> **TASK GOAL**:
Pictures are not part of the copy; reproduce the remaining data exactly.

> **GIVEN RECORDS**:
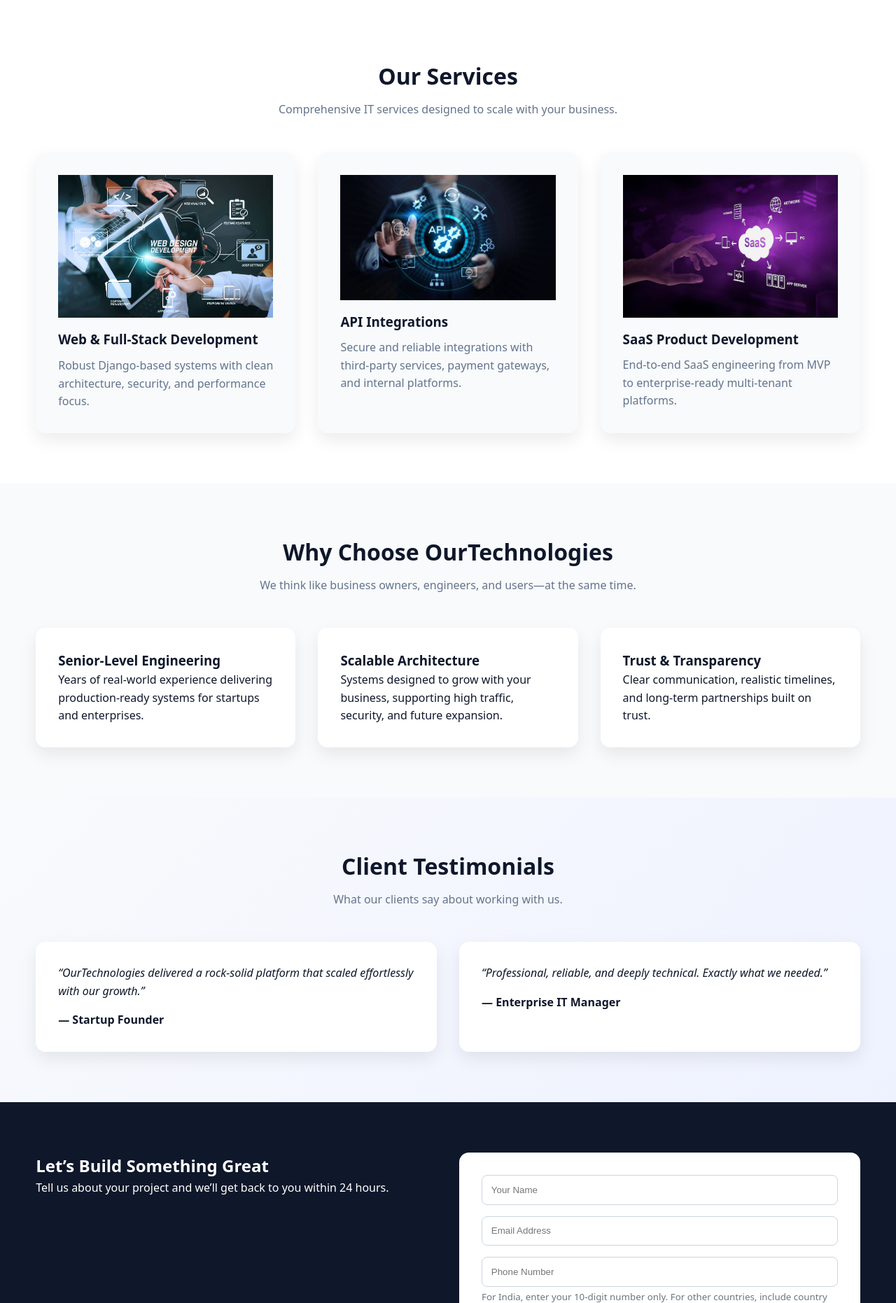
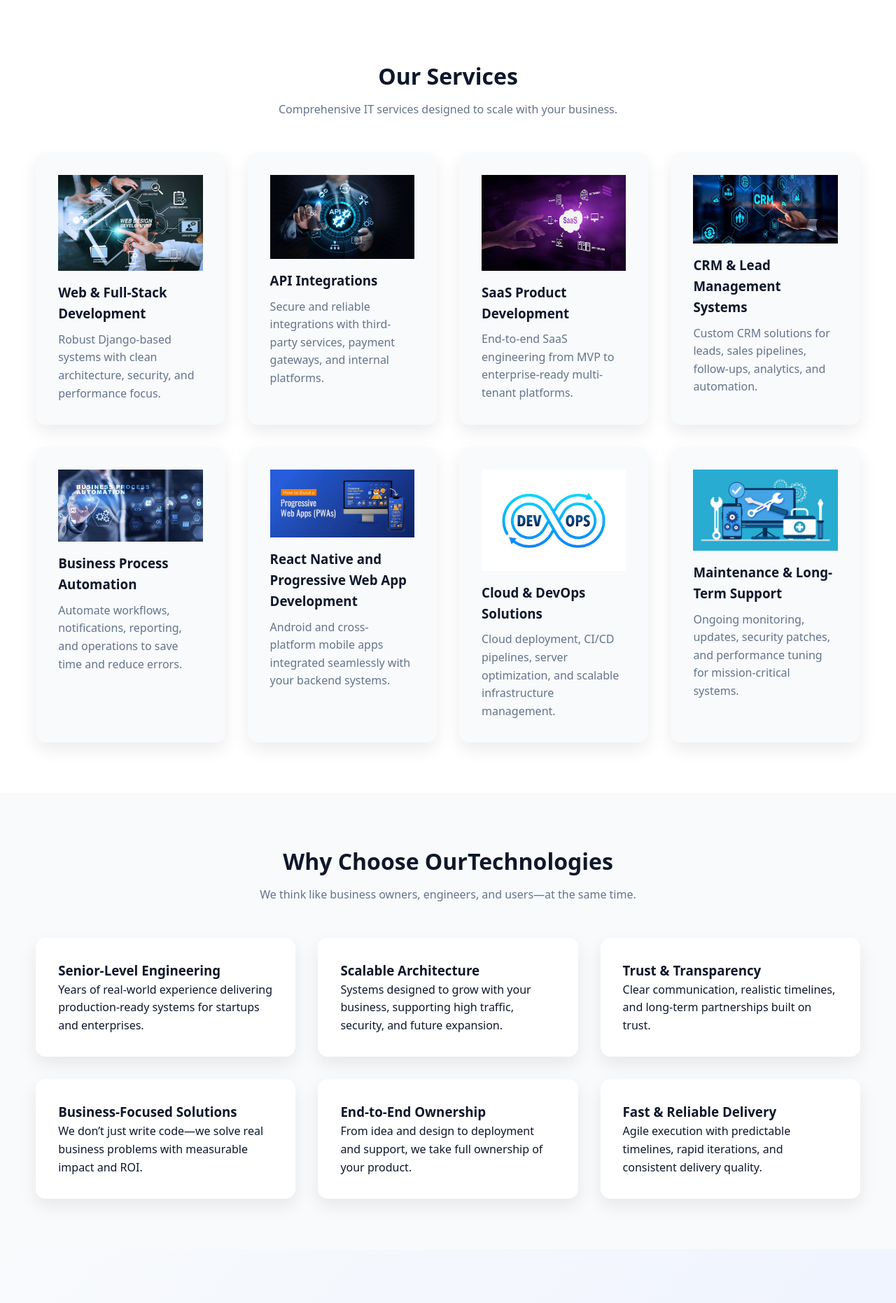
Before and after one commit to gowthamboddu/company_website, a Django app: page / in a window 1280 px wide. Shown: the part 1095-2957 px from the top of the page at 70% size. Run offline with Django 4.2, Linux system fonts and the light colour scheme.

Commit message:
added images

```diff
--- a/templates/index.html
+++ b/templates/index.html
@@ -142,6 +142,53 @@
           multi-tenant platforms.
         </p>
       </div>
+
+      <div class="service-card">
+        <img src="{% static 'website/assets/images/crm.jpg' %}" alt="CRM Development">
+        <h3>CRM & Lead Management Systems</h3>
+        <p>
+          Custom CRM solutions for leads, sales pipelines, follow-ups,
+          analytics, and automation.
+        </p>
+      </div>
+
+      <div class="service-card">
+        <img src="{% static 'website/assets/images/automation.png' %}" alt="Automation">
+        <h3>Business Process Automation</h3>
+        <p>
+          Automate workflows, notifications, reporting, and operations
+          to save time and reduce errors.
+        </p>
+      </div>
+
+      <div class="service-card">
+        <img src="{% static 'website/assets/images/mobile.jpeg' %}" alt="Mobile App Development">
+        <h3>React Native and Progressive Web App Development</h3>
+        <p>
+          Android and cross-platform mobile apps integrated seamlessly
+          with your backend systems.
+        </p>
+      </div>
+
+      <!-- NEW SERVICES -->
+
+      <div class="service-card">
+        <img src="{% static 'website/assets/images/devops.jpg' %}" alt="Cloud & DevOps">
+        <h3>Cloud & DevOps Solutions</h3>
+        <p>
+          Cloud deployment, CI/CD pipelines, server optimization, and
+          scalable infrastructure management.
+        </p>
+      </div>
+
+      <div class="service-card">
+        <img src="{% static 'website/assets/images/support.jpg' %}" alt="Maintenance & Support">
+        <h3>Maintenance & Long-Term Support</h3>
+        <p>
+          Ongoing monitoring, updates, security patches, and performance
+          tuning for mission-critical systems.
+        </p>
+      </div>
     </div>
   </div>
 </section>
@@ -177,6 +224,30 @@
         <p>
           Clear communication, realistic timelines, and long-term partnerships
           built on trust.
+        </p>
+      </div>
+
+      <div class="why-box">
+        <h3>Business-Focused Solutions</h3>
+        <p>
+          We don’t just write code—we solve real business problems with measurable
+          impact and ROI.
+        </p>
+      </div>
+
+      <div class="why-box">
+        <h3>End-to-End Ownership</h3>
+        <p>
+          From idea and design to deployment and support, we take full ownership
+          of your product.
+        </p>
+      </div>
+
+      <div class="why-box">
+        <h3>Fast & Reliable Delivery</h3>
+        <p>
+          Agile execution with predictable timelines, rapid iterations, and
+          consistent delivery quality.
         </p>
       </div>
     </div>
```
Also changed, not shown: static/website/assets/images/automation.png (added), static/website/assets/images/crm.jpg (added), static/website/assets/images/devops.jpg (added), static/website/assets/images/mobile.jpeg (added), static/website/assets/images/support.jpg (added).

> **TASK SOLUTION**:
Before and after one commit to gowthamboddu/company_website, a Django app: page / in a window 1280 px wide. Shown: the part 1095-2957 px from the top of the page at 70% size. Run offline with Django 4.2, Linux system fonts and the light colour scheme.

Commit message:
added images

```diff
--- a/templates/index.html
+++ b/templates/index.html
@@ -142,6 +142,53 @@
           multi-tenant platforms.
         </p>
       </div>
+
+      <div class="service-card">
+        <img src="{% static 'website/assets/images/crm.jpg' %}" alt="CRM Development">
+        <h3>CRM & Lead Management Systems</h3>
+        <p>
+          Custom CRM solutions for leads, sales pipelines, follow-ups,
+          analytics, and automation.
+        </p>
+      </div>
+
+      <div class="service-card">
+        <img src="{% static 'website/assets/images/automation.png' %}" alt="Automation">
+        <h3>Business Process Automation</h3>
+        <p>
+          Automate workflows, notifications, reporting, and operations
+          to save time and reduce errors.
+        </p>
+      </div>
+
+      <div class="service-card">
+        <img src="{% static 'website/assets/images/mobile.jpeg' %}" alt="Mobile App Development">
+        <h3>React Native and Progressive Web App Development</h3>
+        <p>
+          Android and cross-platform mobile apps integrated seamlessly
+          with your backend systems.
+        </p>
+      </div>
+
+      <!-- NEW SERVICES -->
+
+      <div class="service-card">
+        <img src="{% static 'website/assets/images/devops.jpg' %}" alt="Cloud & DevOps">
+        <h3>Cloud & DevOps Solutions</h3>
+        <p>
+          Cloud deployment, CI/CD pipelines, server optimization, and
+          scalable infrastructure management.
+        </p>
+      </div>
+
+      <div class="service-card">
+        <img src="{% static 'website/assets/images/support.jpg' %}" alt="Maintenance & Support">
+        <h3>Maintenance & Long-Term Support</h3>
+        <p>
+          Ongoing monitoring, updates, security patches, and performance
+          tuning for mission-critical systems.
+        </p>
+      </div>
     </div>
   </div>
 </section>
@@ -177,6 +224,30 @@
         <p>
           Clear communication, realistic timelines, and long-term partnerships
           built on trust.
+        </p>
+      </div>
+
+      <div class="why-box">
+        <h3>Business-Focused Solutions</h3>
+        <p>
+          We don’t just write code—we solve real business problems with measurable
+          impact and ROI.
+        </p>
+      </div>
+
+      <div class="why-box">
+        <h3>End-to-End Ownership</h3>
+        <p>
+          From idea and design to deployment and support, we take full ownership
+          of your product.
+        </p>
+      </div>
+
+      <div class="why-box">
+        <h3>Fast & Reliable Delivery</h3>
+        <p>
+          Agile execution with predictable timelines, rapid iterations, and
+          consistent delivery quality.
         </p>
       </div>
     </div>
```
Also changed, not shown: static/website/assets/images/automation.png (added), static/website/assets/images/crm.jpg (added), static/website/assets/images/devops.jpg (added), static/website/assets/images/mobile.jpeg (added), static/website/assets/images/support.jpg (added).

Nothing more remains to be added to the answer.